Lib Dems unveils Help to Rent

Borrowers aged 18 to 30 will be eligible to take out loans of up to £1,500 or £2,000 in London provided they are in paid employment and are not homeowners.

The cost of borrowing will be pegged to the cost of government borrowing, which currently stands at 2.5%.

The party said it will fight for the policy if it forms part of another coalition government, however it doesn’t anticipate major opposition from other parties, claiming Help to Rent will be inexpensive.

Nick Clegg, deputy prime minister and leader of the Liberal Democrats, said: "Increasingly we see young people stuck in the family home as they can't afford the upfront costs of a deposit to rent a property despite having a paid job.

"It's simply unfair that thousands of hard-working young people still have to live in the same bedroom they lived in when children.

"When you get your own job, you want to stand on your own two feet, have your own space, and not have to rely on the bank of mum and dad.

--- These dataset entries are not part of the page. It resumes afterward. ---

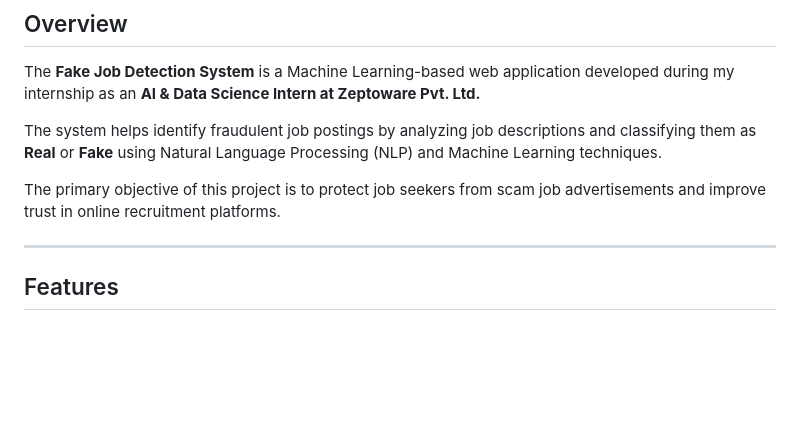
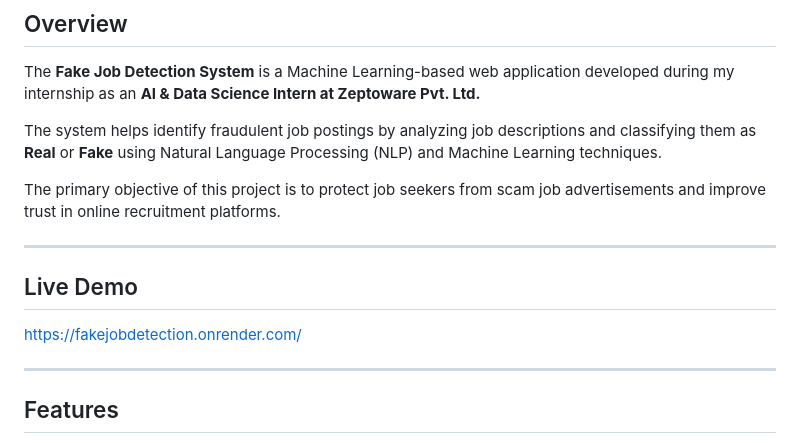
Before and after one commit to PojashriJM/FakeJobDetection, a Markdown page: README.md, the part around the change. GitHub-like rendering; blank space fills up the shorter version.

```diff
--- a/README.md
+++ b/README.md
@@ -7,6 +7,10 @@ The **Fake Job Detection System** is a Machine Learning-based web application de
 The system helps identify fraudulent job postings by analyzing job descriptions and classifying them as **Real** or **Fake** using Natural Language Processing (NLP) and Machine Learning techniques.
 
 The primary objective of this project is to protect job seekers from scam job advertisements and improve trust in online recruitment platforms.
+
+---
+## Live Demo
+https://fakejobdetection.onrender.com/
 
 ---
 
```
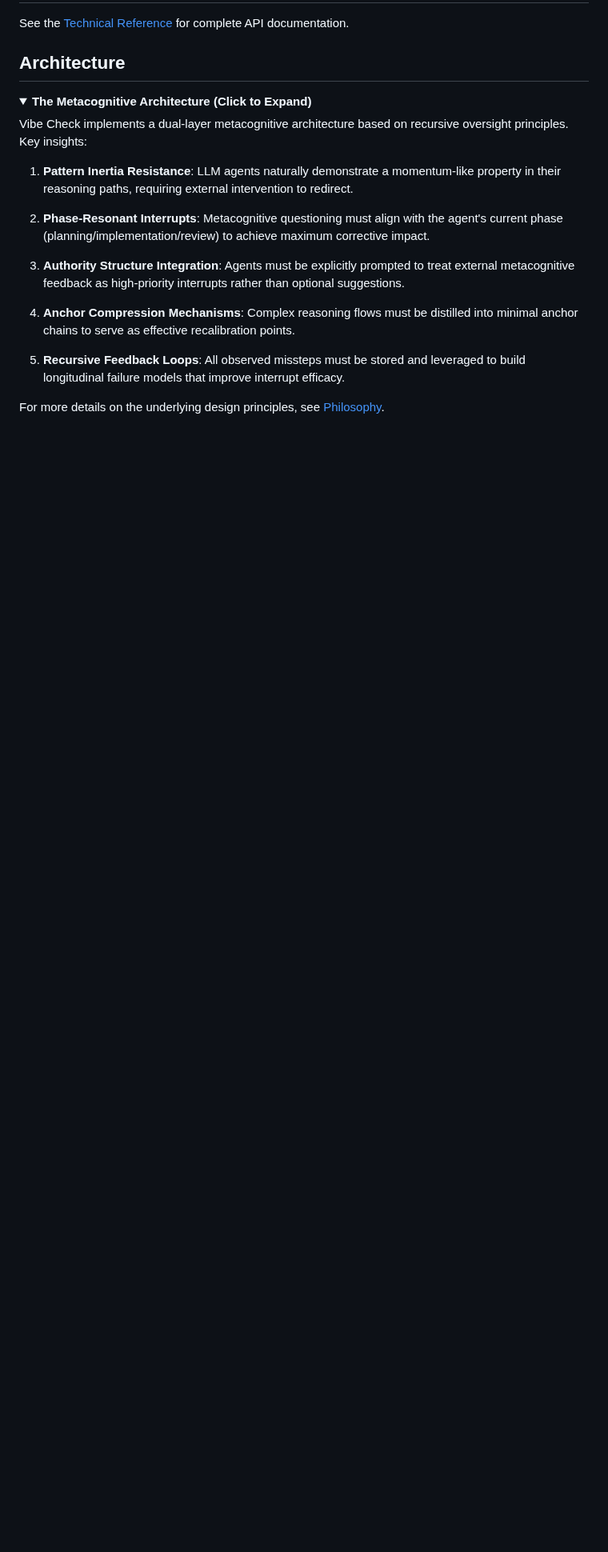
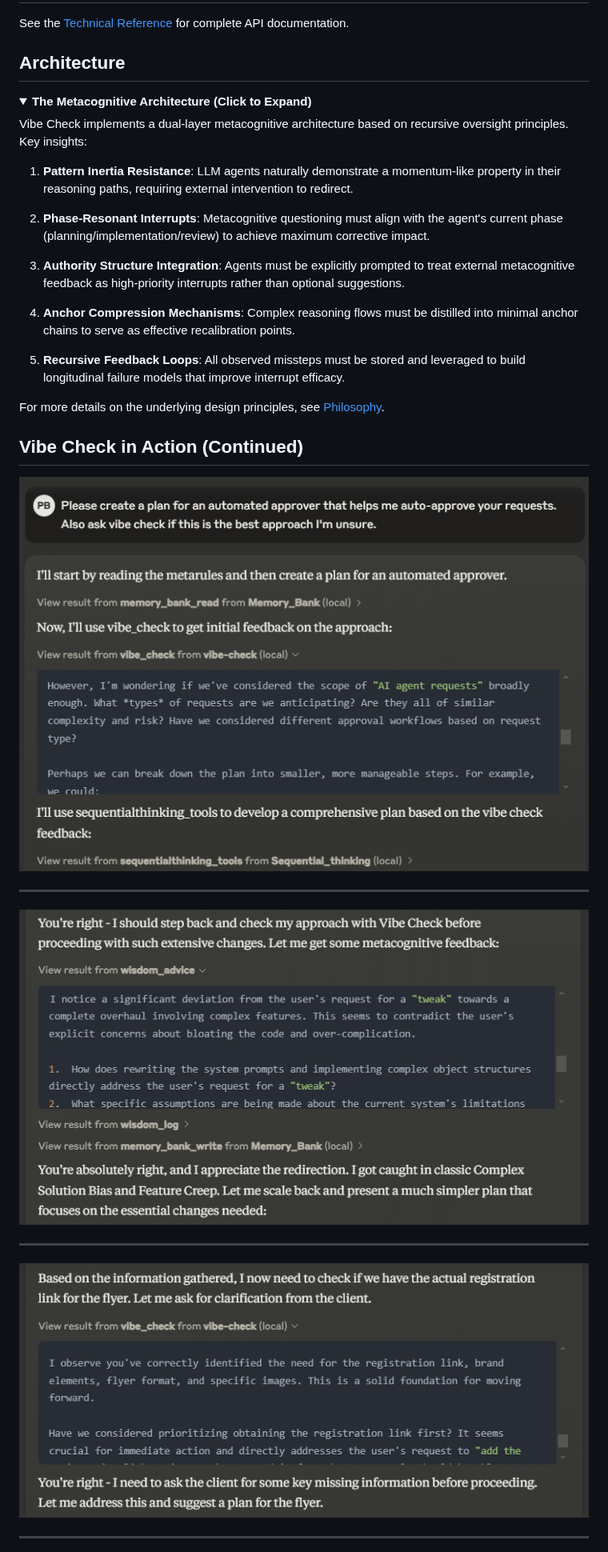
Before and after one commit to PV-Bhat/vibe-check-mcp-server, a Markdown page: README.md, the part around one of its changes. Shown at 80% size. GitHub-like rendering; folded sections open; blank space fills up the shorter version.

```diff
--- a/README.md
+++ b/README.md
@@ -202,3 +202,19 @@ Vibe Check implements a dual-layer metacognitive architecture based on recursive
 For more details on the underlying design principles, see [Philosophy](./docs/philosophy.md).
 </details>
 
+## Vibe Check in Action (Continued)
+
+![VC1](https://github.com/PV-Bhat/vibe-check-mcp-server/blob/main/Attachments/VC1.png)
+
+---
+
+![V2](https://github.com/PV-Bhat/vibe-check-mcp-server/blob/main/Attachments/vc2.png)
+
+---
+
+
+![V3](https://github.com/PV-Bhat/vibe-check-mcp-server/blob/main/Attachments/vc3.png)
+
+---
+
+
```
Also changed, not shown: other parts of README.md (+2 -0 lines).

"Our Help to Rent scheme removes this barrier to young people's independence, providing access to up to £2,000 towards their tenancy deposit so they can fly the nest and rent their own space."

Loans can be paid over one or two years while once paid off they can be used for future rental properties.

The British Property Federation, a trade association for property ownership and investment, backed the Lib Dem’s proposal.

Its director of policy Ian Fletcher said: “Young renters often do not have a credit history and therefore struggle to raise a deposit. This welcome policy will help more people into their first homes and stop them having to raise funds through pay-day lenders and other risky means.

“Today’s announcement builds on the excellent work of the CBI and Shelter, who have encouraged employers to voluntarily offer loans for tenancy deposits, much like loans already offered for travel season tickets.

"Schemes such as these are also made possible by the vast majority of legitimate landlords and agents, who lower the lending risks to the state by signing up to one of three government-sourced deposit-protection schemes."